Many fans of The New York Times’ iconic crosswords will soon have to find a new way to play, as the paper announced it will stop supporting the popular Across Lite file format third-parties use to import the daily puzzles into their apps. Crossword fans are a passionate group, and many of them are a five-letter word starting with U that means not happy.
Upset. That’s the word. Crossword fans are upset that the daily puzzles, so popular they have their own $40-a-year subscription option, will no longer be available in their third-party applications of choice starting on August 10. After years of supporting the import-friendly Across Lite .puz format used by apps like Red Sweater’s Black Ink 2, the paper is switching to its own internal tools to create new puzzles. The crosswords will still be playable on the New York Times website, the official NYT Crosswords app, and physically in the paper or via a downloaded PDF file, but third-party app players will be out of luck. Not only will new crosswords be unavailable, the sizable archive of older puzzles in .puz format will be taken offline as well.
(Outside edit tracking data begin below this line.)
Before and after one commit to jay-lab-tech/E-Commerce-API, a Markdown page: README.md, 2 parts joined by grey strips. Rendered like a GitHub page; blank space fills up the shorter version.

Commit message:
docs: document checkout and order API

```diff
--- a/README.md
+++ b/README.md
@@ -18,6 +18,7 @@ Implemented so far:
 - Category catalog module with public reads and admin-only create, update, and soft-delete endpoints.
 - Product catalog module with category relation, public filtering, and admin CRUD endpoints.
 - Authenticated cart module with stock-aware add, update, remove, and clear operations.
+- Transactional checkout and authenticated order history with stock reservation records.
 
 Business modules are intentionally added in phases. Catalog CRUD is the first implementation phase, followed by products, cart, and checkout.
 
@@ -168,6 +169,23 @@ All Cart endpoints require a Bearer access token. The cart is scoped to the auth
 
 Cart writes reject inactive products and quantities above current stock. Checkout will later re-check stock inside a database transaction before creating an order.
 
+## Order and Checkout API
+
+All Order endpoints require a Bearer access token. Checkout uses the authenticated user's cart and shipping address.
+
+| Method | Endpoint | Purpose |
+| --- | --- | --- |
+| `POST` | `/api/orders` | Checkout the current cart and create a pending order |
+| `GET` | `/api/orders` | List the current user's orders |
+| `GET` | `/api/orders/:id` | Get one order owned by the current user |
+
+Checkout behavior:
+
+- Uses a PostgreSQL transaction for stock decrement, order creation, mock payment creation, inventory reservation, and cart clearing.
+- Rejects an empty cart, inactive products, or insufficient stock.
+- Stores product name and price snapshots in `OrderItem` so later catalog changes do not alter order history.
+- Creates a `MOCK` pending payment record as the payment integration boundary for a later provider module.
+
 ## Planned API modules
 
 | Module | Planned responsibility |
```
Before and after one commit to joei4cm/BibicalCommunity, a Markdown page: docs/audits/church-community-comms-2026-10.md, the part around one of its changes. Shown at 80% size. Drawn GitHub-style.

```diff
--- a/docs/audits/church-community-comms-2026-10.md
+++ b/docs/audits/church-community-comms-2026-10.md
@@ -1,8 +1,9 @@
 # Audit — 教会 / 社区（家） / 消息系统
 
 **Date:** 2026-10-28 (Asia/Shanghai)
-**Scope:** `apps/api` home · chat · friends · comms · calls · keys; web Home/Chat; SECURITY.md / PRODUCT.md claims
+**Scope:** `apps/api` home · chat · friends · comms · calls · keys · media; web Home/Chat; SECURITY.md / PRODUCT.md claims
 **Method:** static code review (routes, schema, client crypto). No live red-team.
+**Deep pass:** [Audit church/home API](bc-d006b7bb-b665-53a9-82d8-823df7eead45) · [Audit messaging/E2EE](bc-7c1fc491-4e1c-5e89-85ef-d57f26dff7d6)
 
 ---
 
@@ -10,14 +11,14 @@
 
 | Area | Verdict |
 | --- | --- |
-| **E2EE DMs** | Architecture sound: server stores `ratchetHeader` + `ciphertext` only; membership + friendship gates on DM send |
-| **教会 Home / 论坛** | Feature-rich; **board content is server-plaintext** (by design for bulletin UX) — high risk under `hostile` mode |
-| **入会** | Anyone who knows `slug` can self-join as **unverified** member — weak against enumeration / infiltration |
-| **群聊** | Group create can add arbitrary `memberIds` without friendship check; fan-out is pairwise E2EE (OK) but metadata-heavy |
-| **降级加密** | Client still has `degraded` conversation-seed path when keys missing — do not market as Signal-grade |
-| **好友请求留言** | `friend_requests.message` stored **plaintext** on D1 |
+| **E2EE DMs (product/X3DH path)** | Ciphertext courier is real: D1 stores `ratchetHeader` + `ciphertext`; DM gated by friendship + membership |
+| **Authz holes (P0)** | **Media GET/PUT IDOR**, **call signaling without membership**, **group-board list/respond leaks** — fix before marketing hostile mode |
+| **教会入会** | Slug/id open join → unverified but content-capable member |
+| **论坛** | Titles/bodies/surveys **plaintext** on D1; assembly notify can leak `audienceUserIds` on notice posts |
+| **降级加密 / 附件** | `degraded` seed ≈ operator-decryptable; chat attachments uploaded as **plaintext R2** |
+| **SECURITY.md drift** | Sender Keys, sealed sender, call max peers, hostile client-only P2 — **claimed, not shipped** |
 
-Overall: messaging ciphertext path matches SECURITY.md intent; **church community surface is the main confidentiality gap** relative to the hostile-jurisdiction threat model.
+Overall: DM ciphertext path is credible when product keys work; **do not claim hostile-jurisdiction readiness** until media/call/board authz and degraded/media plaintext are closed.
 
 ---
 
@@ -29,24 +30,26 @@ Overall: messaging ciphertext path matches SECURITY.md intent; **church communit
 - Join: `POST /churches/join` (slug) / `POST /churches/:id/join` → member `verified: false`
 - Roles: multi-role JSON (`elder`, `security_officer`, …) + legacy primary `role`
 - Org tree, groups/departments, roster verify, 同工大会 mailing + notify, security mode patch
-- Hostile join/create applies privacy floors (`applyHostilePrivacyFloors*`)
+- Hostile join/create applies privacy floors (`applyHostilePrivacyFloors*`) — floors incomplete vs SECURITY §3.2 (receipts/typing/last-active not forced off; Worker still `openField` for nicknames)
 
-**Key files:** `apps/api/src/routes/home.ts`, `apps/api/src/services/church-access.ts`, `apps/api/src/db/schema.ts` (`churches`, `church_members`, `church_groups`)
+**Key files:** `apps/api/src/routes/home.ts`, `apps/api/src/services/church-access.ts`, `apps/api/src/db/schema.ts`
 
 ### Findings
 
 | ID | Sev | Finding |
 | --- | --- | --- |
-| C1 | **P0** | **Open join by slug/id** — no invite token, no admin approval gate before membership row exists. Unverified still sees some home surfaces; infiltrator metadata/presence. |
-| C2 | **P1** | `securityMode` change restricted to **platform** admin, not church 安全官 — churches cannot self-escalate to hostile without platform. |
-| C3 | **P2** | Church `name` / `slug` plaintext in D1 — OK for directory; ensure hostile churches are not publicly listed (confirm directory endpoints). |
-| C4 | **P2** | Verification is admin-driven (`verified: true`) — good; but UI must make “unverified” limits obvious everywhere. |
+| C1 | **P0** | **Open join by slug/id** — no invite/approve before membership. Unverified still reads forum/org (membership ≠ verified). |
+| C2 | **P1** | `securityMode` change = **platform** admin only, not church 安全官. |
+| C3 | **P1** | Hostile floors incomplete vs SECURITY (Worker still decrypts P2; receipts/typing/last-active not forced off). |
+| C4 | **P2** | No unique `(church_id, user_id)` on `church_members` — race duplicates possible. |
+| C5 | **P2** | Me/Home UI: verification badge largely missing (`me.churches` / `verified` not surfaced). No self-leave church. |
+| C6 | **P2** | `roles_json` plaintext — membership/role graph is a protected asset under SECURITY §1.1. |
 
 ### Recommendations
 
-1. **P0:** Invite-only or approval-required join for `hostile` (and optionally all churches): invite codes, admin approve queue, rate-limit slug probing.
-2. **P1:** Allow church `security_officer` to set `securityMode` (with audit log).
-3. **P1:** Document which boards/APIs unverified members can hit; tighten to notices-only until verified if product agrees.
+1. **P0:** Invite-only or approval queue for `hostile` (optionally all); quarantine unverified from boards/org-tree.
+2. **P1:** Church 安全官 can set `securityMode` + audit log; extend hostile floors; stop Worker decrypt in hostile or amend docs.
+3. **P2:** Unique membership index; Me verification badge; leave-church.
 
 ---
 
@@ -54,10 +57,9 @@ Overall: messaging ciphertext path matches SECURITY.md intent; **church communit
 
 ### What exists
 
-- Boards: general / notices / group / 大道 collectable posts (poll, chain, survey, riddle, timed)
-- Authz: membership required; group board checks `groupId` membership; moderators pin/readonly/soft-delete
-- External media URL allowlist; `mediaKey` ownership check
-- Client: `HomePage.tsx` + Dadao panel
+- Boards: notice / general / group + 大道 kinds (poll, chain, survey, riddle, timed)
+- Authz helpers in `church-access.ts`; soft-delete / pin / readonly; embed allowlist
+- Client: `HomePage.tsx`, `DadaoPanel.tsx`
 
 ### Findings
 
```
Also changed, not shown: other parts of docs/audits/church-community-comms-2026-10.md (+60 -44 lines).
While that may seem like plenty of remaining places to play, fans are used to getting their fix in their own specific way. The .puz format has been in use since the ‘90s, and it’s what many fans are used to. It’s a sudden change in what for .puz devotees has been a comforting routine they’ve stuck to for years. So yeah, #NYTXW solvers are rightly miffed.
For some, it’s an issue of accessibility. On Twitter, in response to app developer Red Sweater’s call for users of its app to let The New York Times know how they feel about the change, one solver says they are visually impaired and have trouble getting the official app to work with voiceover. Others, like crossword champion Dan Feyer, feel the move is a sort of cash grab, squeezing out a little more revenue by forcing players to use NYT resources.
Hi. I’m the one who made this call and I did it for editorial reasons. I’m trying to build something where the editors can actual edit and make games rather than adapt things for tools we can’t control. It takes a lot of time, and I’m confident this is the best move for my team.
Keeping tools updated and under control is an understandable reason to retire old tech in favor of new stuff that might not initially be as convenient for all users. Eventually this change could very well result in a new age of intelligent and topical games from the world’s most popular crossword puzzle provider. Or it could all go south, alienating thousands of daily solvers around the world. Stay tuned.